| Required work |
Reproduce the following entries exactly, leaving nothing out.

── Provided entries

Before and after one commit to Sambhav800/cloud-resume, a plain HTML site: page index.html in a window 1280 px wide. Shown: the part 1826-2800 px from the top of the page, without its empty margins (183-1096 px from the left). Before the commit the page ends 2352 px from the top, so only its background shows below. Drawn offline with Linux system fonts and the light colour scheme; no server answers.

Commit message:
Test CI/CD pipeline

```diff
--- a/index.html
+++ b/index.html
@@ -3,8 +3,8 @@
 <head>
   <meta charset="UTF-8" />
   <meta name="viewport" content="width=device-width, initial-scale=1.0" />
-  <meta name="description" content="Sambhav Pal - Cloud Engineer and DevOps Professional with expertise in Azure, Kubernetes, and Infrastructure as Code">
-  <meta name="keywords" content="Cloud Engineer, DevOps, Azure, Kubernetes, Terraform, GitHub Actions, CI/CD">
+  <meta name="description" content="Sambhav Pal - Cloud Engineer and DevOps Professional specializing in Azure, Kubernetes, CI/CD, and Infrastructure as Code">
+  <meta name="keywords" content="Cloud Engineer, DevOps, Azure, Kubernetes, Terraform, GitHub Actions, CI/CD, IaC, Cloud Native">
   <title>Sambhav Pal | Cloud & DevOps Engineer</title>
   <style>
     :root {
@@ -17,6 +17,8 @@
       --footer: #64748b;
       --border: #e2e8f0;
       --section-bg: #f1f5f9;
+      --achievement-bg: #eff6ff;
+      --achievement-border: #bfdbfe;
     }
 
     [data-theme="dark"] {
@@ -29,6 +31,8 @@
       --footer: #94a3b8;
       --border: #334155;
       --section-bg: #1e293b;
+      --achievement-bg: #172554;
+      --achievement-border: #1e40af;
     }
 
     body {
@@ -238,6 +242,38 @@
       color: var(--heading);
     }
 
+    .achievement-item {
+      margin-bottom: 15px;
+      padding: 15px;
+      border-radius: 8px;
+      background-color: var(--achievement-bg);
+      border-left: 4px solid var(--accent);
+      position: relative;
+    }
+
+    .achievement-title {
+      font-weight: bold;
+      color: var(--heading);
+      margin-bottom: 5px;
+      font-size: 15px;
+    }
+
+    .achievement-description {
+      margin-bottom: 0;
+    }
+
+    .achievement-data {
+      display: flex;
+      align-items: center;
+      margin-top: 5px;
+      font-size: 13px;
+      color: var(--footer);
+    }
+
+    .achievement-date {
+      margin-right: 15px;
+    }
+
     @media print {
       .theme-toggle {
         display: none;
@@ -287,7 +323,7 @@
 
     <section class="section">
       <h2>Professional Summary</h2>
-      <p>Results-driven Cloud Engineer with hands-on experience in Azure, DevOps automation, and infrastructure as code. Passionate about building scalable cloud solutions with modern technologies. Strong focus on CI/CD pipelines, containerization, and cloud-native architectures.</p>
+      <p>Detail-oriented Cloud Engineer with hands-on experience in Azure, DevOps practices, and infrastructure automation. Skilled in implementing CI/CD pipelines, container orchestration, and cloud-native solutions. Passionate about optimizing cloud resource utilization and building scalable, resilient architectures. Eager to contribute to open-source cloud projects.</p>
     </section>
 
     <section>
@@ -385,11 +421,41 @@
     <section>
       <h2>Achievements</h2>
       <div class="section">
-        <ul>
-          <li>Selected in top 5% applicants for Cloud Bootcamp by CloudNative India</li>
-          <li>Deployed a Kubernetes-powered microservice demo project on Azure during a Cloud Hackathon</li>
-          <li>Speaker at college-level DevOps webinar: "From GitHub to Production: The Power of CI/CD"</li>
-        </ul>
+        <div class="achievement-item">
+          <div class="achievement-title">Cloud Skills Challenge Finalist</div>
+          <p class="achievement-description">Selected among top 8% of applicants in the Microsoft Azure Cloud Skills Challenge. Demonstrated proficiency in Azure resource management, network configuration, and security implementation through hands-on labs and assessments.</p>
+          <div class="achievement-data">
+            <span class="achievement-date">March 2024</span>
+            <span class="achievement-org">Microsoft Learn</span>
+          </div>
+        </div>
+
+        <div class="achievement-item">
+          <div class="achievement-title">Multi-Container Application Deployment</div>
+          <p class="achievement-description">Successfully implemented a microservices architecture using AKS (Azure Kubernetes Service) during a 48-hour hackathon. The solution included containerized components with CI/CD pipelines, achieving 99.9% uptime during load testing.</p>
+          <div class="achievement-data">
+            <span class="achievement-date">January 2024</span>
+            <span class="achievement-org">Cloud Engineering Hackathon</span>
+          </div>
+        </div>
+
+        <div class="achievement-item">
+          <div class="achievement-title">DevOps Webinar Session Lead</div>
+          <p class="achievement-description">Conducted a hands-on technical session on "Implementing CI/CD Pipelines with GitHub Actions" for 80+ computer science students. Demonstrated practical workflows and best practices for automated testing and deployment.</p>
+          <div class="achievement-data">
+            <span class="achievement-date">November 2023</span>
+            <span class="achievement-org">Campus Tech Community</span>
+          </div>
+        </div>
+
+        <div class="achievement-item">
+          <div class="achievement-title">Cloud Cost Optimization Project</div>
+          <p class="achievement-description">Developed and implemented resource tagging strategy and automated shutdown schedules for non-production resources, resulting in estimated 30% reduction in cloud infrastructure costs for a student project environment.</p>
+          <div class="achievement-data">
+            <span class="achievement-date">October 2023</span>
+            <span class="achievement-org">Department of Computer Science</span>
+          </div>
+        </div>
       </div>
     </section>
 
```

────

| Task response |
Before and after one commit to Sambhav800/cloud-resume, a plain HTML site: page index.html in a window 1280 px wide. Shown: the part 1826-2800 px from the top of the page, without its empty margins (183-1096 px from the left). Before the commit the page ends 2352 px from the top, so only its background shows below. Drawn offline with Linux system fonts and the light colour scheme; no server answers.

Commit message:
Test CI/CD pipeline

```diff
--- a/index.html
+++ b/index.html
@@ -3,8 +3,8 @@
 <head>
   <meta charset="UTF-8" />
   <meta name="viewport" content="width=device-width, initial-scale=1.0" />
-  <meta name="description" content="Sambhav Pal - Cloud Engineer and DevOps Professional with expertise in Azure, Kubernetes, and Infrastructure as Code">
-  <meta name="keywords" content="Cloud Engineer, DevOps, Azure, Kubernetes, Terraform, GitHub Actions, CI/CD">
+  <meta name="description" content="Sambhav Pal - Cloud Engineer and DevOps Professional specializing in Azure, Kubernetes, CI/CD, and Infrastructure as Code">
+  <meta name="keywords" content="Cloud Engineer, DevOps, Azure, Kubernetes, Terraform, GitHub Actions, CI/CD, IaC, Cloud Native">
   <title>Sambhav Pal | Cloud & DevOps Engineer</title>
   <style>
     :root {
@@ -17,6 +17,8 @@
       --footer: #64748b;
       --border: #e2e8f0;
       --section-bg: #f1f5f9;
+      --achievement-bg: #eff6ff;
+      --achievement-border: #bfdbfe;
     }
 
     [data-theme="dark"] {
@@ -29,6 +31,8 @@
       --footer: #94a3b8;
       --border: #334155;
       --section-bg: #1e293b;
+      --achievement-bg: #172554;
+      --achievement-border: #1e40af;
     }
 
     body {
@@ -238,6 +242,38 @@
       color: var(--heading);
     }
 
+    .achievement-item {
+      margin-bottom: 15px;
+      padding: 15px;
+      border-radius: 8px;
+      background-color: var(--achievement-bg);
+      border-left: 4px solid var(--accent);
+      position: relative;
+    }
+
+    .achievement-title {
+      font-weight: bold;
+      color: var(--heading);
+      margin-bottom: 5px;
+      font-size: 15px;
+    }
+
+    .achievement-description {
+      margin-bottom: 0;
+    }
+
+    .achievement-data {
+      display: flex;
+      align-items: center;
+      margin-top: 5px;
+      font-size: 13px;
+      color: var(--footer);
+    }
+
+    .achievement-date {
+      margin-right: 15px;
+    }
+
     @media print {
       .theme-toggle {
         display: none;
@@ -287,7 +323,7 @@
 
     <section class="section">
       <h2>Professional Summary</h2>
-      <p>Results-driven Cloud Engineer with hands-on experience in Azure, DevOps automation, and infrastructure as code. Passionate about building scalable cloud solutions with modern technologies. Strong focus on CI/CD pipelines, containerization, and cloud-native architectures.</p>
+      <p>Detail-oriented Cloud Engineer with hands-on experience in Azure, DevOps practices, and infrastructure automation. Skilled in implementing CI/CD pipelines, container orchestration, and cloud-native solutions. Passionate about optimizing cloud resource utilization and building scalable, resilient architectures. Eager to contribute to open-source cloud projects.</p>
     </section>
 
     <section>
@@ -385,11 +421,41 @@
     <section>
       <h2>Achievements</h2>
       <div class="section">
-        <ul>
-          <li>Selected in top 5% applicants for Cloud Bootcamp by CloudNative India</li>
-          <li>Deployed a Kubernetes-powered microservice demo project on Azure during a Cloud Hackathon</li>
-          <li>Speaker at college-level DevOps webinar: "From GitHub to Production: The Power of CI/CD"</li>
-        </ul>
+        <div class="achievement-item">
+          <div class="achievement-title">Cloud Skills Challenge Finalist</div>
+          <p class="achievement-description">Selected among top 8% of applicants in the Microsoft Azure Cloud Skills Challenge. Demonstrated proficiency in Azure resource management, network configuration, and security implementation through hands-on labs and assessments.</p>
+          <div class="achievement-data">
+            <span class="achievement-date">March 2024</span>
+            <span class="achievement-org">Microsoft Learn</span>
+          </div>
+        </div>
+
+        <div class="achievement-item">
+          <div class="achievement-title">Multi-Container Application Deployment</div>
+          <p class="achievement-description">Successfully implemented a microservices architecture using AKS (Azure Kubernetes Service) during a 48-hour hackathon. The solution included containerized components with CI/CD pipelines, achieving 99.9% uptime during load testing.</p>
+          <div class="achievement-data">
+            <span class="achievement-date">January 2024</span>
+            <span class="achievement-org">Cloud Engineering Hackathon</span>
+          </div>
+        </div>
+
+        <div class="achievement-item">
+          <div class="achievement-title">DevOps Webinar Session Lead</div>
+          <p class="achievement-description">Conducted a hands-on technical session on "Implementing CI/CD Pipelines with GitHub Actions" for 80+ computer science students. Demonstrated practical workflows and best practices for automated testing and deployment.</p>
+          <div class="achievement-data">
+            <span class="achievement-date">November 2023</span>
+            <span class="achievement-org">Campus Tech Community</span>
+          </div>
+        </div>
+
+        <div class="achievement-item">
+          <div class="achievement-title">Cloud Cost Optimization Project</div>
+          <p class="achievement-description">Developed and implemented resource tagging strategy and automated shutdown schedules for non-production resources, resulting in estimated 30% reduction in cloud infrastructure costs for a student project environment.</p>
+          <div class="achievement-data">
+            <span class="achievement-date">October 2023</span>
+            <span class="achievement-org">Department of Computer Science</span>
+          </div>
+        </div>
       </div>
     </section>
 
```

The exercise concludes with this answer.